• [INPUT RECORDS]
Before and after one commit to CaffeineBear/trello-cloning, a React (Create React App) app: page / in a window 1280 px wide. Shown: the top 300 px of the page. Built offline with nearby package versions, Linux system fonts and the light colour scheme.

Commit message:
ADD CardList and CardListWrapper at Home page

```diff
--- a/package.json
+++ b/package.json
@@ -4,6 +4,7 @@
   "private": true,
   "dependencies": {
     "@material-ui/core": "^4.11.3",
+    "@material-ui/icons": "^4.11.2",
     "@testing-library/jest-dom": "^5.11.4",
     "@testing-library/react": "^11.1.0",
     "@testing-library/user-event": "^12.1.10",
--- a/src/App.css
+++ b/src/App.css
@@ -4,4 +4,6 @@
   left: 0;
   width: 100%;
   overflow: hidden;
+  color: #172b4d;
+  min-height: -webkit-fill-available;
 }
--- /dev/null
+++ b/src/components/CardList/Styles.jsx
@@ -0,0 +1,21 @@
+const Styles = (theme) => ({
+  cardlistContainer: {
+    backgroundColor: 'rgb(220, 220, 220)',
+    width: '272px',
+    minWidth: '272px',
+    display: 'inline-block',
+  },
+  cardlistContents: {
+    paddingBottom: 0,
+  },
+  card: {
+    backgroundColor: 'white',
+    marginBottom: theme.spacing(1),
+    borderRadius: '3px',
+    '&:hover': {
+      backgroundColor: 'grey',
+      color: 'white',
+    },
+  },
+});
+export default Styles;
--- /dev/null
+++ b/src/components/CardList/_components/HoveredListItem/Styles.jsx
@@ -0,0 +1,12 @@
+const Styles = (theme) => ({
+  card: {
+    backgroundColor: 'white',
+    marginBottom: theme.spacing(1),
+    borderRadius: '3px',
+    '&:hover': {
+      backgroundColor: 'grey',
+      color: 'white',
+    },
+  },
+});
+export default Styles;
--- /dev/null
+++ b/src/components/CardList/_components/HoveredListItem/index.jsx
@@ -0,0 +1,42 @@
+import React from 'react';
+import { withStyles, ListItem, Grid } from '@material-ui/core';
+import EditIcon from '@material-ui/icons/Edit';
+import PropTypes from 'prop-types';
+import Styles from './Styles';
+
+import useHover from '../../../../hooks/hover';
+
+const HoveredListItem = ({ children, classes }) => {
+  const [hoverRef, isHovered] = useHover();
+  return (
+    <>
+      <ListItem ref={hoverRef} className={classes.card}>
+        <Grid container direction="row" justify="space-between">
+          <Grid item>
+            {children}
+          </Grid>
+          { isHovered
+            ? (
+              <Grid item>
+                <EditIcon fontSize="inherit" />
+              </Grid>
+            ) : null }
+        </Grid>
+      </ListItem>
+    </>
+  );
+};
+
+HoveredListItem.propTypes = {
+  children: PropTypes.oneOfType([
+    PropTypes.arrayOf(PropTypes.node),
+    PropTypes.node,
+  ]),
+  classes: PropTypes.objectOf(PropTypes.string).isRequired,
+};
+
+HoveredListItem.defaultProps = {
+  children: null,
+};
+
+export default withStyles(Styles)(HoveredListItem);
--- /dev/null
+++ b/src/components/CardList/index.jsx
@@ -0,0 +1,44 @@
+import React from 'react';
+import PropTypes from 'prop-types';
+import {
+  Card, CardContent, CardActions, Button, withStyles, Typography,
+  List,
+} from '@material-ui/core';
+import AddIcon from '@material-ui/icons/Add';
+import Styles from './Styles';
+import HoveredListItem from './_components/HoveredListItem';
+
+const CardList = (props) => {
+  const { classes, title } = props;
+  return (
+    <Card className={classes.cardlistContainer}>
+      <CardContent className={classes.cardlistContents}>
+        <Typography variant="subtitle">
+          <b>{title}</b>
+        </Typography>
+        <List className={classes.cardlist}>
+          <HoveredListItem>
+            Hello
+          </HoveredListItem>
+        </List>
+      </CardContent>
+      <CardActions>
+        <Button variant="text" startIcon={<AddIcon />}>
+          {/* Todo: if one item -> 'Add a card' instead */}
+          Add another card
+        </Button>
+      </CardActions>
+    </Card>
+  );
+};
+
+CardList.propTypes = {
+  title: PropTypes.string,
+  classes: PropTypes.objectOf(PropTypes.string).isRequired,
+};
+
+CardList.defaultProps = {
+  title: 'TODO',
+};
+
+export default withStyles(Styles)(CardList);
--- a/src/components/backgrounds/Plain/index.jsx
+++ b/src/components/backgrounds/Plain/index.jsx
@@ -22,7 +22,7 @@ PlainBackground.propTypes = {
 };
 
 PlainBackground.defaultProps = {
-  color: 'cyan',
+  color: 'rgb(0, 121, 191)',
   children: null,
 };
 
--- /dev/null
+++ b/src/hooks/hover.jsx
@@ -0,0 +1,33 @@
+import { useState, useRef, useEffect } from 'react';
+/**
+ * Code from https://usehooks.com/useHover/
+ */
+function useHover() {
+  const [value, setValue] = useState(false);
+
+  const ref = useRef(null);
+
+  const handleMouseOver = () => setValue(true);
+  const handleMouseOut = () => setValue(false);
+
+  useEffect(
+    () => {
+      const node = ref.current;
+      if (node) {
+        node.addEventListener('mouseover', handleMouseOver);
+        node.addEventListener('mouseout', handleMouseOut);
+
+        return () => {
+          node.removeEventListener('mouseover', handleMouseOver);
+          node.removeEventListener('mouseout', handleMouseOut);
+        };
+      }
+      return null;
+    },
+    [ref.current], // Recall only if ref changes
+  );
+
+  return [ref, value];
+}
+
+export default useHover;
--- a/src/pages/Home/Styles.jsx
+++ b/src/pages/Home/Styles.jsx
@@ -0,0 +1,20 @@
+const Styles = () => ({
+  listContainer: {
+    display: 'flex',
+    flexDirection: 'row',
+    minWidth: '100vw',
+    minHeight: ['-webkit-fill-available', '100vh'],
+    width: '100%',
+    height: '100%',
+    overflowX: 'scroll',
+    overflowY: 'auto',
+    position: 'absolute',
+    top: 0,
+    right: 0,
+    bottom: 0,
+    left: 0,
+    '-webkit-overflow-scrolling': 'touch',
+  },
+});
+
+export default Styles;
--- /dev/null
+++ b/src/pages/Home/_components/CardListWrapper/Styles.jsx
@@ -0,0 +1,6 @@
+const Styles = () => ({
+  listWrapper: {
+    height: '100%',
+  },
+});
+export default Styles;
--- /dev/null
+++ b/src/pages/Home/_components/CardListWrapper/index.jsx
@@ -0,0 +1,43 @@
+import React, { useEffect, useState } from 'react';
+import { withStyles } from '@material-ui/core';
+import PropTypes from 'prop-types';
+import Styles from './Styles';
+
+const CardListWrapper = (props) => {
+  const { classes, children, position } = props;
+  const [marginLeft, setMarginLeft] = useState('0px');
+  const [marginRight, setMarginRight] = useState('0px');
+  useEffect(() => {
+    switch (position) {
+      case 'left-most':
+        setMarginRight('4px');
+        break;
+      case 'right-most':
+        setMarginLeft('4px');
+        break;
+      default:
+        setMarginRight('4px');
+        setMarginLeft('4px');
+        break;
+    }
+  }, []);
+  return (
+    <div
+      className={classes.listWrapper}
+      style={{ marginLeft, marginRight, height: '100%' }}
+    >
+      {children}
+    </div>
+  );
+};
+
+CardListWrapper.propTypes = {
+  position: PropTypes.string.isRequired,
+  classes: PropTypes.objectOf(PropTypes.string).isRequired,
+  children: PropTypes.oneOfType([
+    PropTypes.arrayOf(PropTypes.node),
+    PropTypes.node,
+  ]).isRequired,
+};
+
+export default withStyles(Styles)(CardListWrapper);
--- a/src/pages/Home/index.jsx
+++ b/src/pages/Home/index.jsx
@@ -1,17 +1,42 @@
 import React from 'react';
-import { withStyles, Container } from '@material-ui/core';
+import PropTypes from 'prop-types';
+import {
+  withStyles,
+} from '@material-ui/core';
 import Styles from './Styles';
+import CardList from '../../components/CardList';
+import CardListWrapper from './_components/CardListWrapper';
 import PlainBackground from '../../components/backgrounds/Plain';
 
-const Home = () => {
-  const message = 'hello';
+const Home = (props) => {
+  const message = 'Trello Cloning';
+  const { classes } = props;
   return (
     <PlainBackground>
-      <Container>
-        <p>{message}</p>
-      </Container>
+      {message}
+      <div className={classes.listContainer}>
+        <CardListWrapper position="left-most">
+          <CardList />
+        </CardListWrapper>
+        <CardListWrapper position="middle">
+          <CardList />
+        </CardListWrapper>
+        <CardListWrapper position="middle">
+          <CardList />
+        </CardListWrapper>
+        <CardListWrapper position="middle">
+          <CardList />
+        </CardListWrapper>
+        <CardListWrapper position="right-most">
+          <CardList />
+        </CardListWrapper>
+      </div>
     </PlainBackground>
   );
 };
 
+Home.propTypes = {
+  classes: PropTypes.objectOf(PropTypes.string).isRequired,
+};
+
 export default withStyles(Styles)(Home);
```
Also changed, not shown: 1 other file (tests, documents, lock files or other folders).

• [ASSIGNMENT]
From the lines above, copy those that contain the word "handleMouseOver".

• [SOLUTION TO THIS TASK]
+  const handleMouseOver = () => setValue(true);
+        node.addEventListener('mouseover', handleMouseOver);
+          node.removeEventListener('mouseover', handleMouseOver);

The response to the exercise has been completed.